Italy's judiciary prohibits the repatriation of migrants to Libya
Italy's judiciary prohibits the repatriation of migrants to Libya. On Aug 21, 2021, the Italian Coast Guard, in cooperation with the "Sea-Watch 3", had rescued 89 migrants southwest of Lampedusa. Two court rulings in Italy were giving the government's policy of warding off migrants a shock. On the one hand, an investigating judge in Agrigento closed the case against the German captain Carola Rackete. This had brought the rescued migrants to Italy despite the ban. On the other hand, the Court of Cassation ruled in the last instance that migrants may not be returned to Libya against their will. Rackete had commanded the "Sea-Watch 3" which had entered the port of Lampedusa with about 5ß migrants on board against the order of the authorities on June 29, 2019., where a slight collision with a boat of the Italian financial police took place. Now the judge stated: "Carola Rackete acted in the fulfillment of her duty to rescue the sea, according to the national and international maritime law." This can be applied analogously to all sea rescue operations by private organizations. The captain was charged with resisting officials and violence against a warship. The judge found, however, that repatriation of the migrants was out of the question. Tripoli could not be viewed as a safe port, as thousands of refugees and migrants were being arbitrarily detained in Libya and possibly tortured. The judgment leads to the inevitable conclusion that under such circumstances - and they are essentially the same to this day as they were then - landing in a safe harbour in Italy is compulsory and cannot be prohibited. In another case, the Court of Cassation has also stated that Libya is an unsafe place and that no one can be brought back who does not agree to it. On July 10, 2018, the “Vos Thalassa” picked up 67 migrants from a wooden boat off the Libyan coast. The Italian authorities gave instructions that these were to be returned to Libya. A kind of mutiny broke out on the ship; the rescued forced the crossing to Italy. Two of the migrants were sentenced to 3,5 years imprisonment and a fine of 52,000 Euros last year as ringleaders for promoting secret immigration and for resisting and violating officials. This was wrong, found the court of cassation. The two accused may have threatened physical and psychological harm in Libya. According to international law on non-refoulement, their resistance to repatriation should therefore not be seen as violence against officials, but as legitimate self-defense. Both cases occurred at the time when the right-wing politician Matteo Salvini was Italy's interior minister. At that time he chose the German captain as his favoruite enemy, calling her a “communist”, “pirate”, “criminal”, “show-off”, “migrant skipper” and “prevented murderer”. He helped her to some fame and was accused by her of insult, which he in turn put on his lapel as an "award". Similarly, he had described the mutineers on the “Vos Thalassa” as “kidnappers” and “saboteurs” who had to be carried away in handcuffs. With the judgment of the Court of Cassation, the defense system of the Italian government against boat migrants, which was set up before Salvini, is weakened at a crucial point. It is now the supreme authority of the Italian judiciary that describes Libya as an “unsafe place” to which rescued migrants cannot be returned against their will. The competent United Nations authorities had long since emphasized this, but it had little effect. However, the ruling is unlikely to prevent Italy and the European Union from continuing to finance the Libyan Coast Guard, which carries out the bulk of the repatriations to Libya. According to the International Organization for Migration IOM and agency reports, more than 1,500 people drowned on the central Mediterranean route in 2021, around 200 of them in the last ten days. Around 100 bodies were washed ashore on Libyan coasts. During the same period, the Libyan Coast Guard intercepted around 1,000 migrants at sea and brought them back to Libya.

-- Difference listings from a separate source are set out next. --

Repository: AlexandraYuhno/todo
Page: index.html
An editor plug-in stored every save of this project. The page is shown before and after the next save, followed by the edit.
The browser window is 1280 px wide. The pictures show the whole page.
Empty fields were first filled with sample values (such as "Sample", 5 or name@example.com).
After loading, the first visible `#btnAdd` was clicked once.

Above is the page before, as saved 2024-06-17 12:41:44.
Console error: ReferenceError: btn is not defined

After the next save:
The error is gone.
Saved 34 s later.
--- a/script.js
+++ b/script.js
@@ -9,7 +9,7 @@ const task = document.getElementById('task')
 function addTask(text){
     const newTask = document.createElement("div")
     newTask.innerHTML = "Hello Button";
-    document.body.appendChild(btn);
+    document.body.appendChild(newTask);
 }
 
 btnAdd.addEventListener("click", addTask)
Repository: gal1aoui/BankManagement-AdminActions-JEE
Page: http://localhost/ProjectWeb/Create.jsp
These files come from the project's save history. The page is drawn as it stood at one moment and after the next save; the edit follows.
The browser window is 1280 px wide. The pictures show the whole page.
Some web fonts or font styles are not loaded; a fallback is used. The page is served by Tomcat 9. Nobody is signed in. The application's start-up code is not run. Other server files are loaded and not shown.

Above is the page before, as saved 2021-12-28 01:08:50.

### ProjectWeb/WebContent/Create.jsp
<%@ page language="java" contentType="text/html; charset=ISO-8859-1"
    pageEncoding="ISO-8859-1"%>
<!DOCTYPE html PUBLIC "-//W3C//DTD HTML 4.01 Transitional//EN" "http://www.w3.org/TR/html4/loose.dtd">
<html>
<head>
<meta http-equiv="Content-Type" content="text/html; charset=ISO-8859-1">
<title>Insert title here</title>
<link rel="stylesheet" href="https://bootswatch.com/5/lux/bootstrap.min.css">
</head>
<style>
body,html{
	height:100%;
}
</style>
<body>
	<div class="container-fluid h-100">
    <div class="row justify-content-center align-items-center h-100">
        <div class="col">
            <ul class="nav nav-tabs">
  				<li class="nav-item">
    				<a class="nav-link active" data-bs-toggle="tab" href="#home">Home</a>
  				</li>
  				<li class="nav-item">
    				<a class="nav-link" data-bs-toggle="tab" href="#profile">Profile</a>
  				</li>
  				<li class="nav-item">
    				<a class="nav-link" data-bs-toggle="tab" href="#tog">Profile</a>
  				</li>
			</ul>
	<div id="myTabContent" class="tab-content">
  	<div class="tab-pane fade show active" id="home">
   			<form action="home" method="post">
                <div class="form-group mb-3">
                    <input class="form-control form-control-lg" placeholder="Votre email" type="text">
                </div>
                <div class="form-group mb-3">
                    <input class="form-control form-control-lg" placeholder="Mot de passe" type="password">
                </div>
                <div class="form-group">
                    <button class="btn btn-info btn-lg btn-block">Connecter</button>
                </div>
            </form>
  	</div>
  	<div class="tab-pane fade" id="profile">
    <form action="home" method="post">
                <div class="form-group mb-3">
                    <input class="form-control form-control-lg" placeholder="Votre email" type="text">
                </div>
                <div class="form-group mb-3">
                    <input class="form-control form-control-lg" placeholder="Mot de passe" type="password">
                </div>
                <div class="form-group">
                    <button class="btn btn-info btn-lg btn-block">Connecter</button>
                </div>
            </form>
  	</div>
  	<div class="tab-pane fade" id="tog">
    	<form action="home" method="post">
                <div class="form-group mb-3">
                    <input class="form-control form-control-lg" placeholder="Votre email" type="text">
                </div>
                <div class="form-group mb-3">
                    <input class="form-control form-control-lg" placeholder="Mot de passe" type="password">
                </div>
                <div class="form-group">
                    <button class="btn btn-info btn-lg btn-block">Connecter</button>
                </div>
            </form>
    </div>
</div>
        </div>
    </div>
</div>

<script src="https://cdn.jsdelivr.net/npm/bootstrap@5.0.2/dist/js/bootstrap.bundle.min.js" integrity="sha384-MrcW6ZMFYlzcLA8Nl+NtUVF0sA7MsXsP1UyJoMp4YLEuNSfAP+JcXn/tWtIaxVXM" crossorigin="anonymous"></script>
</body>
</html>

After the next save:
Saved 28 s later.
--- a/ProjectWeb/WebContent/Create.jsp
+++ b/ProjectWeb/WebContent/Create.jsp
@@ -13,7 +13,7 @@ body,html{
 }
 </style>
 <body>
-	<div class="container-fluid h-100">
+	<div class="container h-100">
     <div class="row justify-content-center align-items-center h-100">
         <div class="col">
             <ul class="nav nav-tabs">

Riot aboard humanitarian aid ship which was refused port entry in Italy
The "Vos Thalassa" found itself caught in a riot after saving 60 migrants at sea. They rebelled against the crew members for fear of returning to Libya. The crew after some threats was forced to lock themselves in the control room. The vessel remained off the Italian coast to establish whether the migrants were not in the Libyan Coastguard's area of competence. The castaways were transferred onto the "Diciotti" of the Italian Coastguard which was thereupon refused entry into Italian ports too. The "Vos Thalassa" entered the port of Tripolis on July 12.
Ship with rescued migrants refused to enter Italian port by right wing minister
The "Vos Thalassa" that rescued 66 migrants in Libyan search and rescue waters in the night of July 10, 2018, has been refused entry to an Italian port. The Italian Interior Ministry is angry with the crew of the for picking up the migrants, instead of leaving the rescue to the Libyan Coastguard. The stand-off has been resolved with the transfer of the migrants to an Italian Coastguard ship. It was likely, but not yet confirmed, that the Italian Coastguard would now disembark the migrants to Italy. Italy’s new populist government, comprising the anti-immigration League party, wants migrants to be intercepted and returned to Libya, rather than being allowed to arrive in Europe.Upload News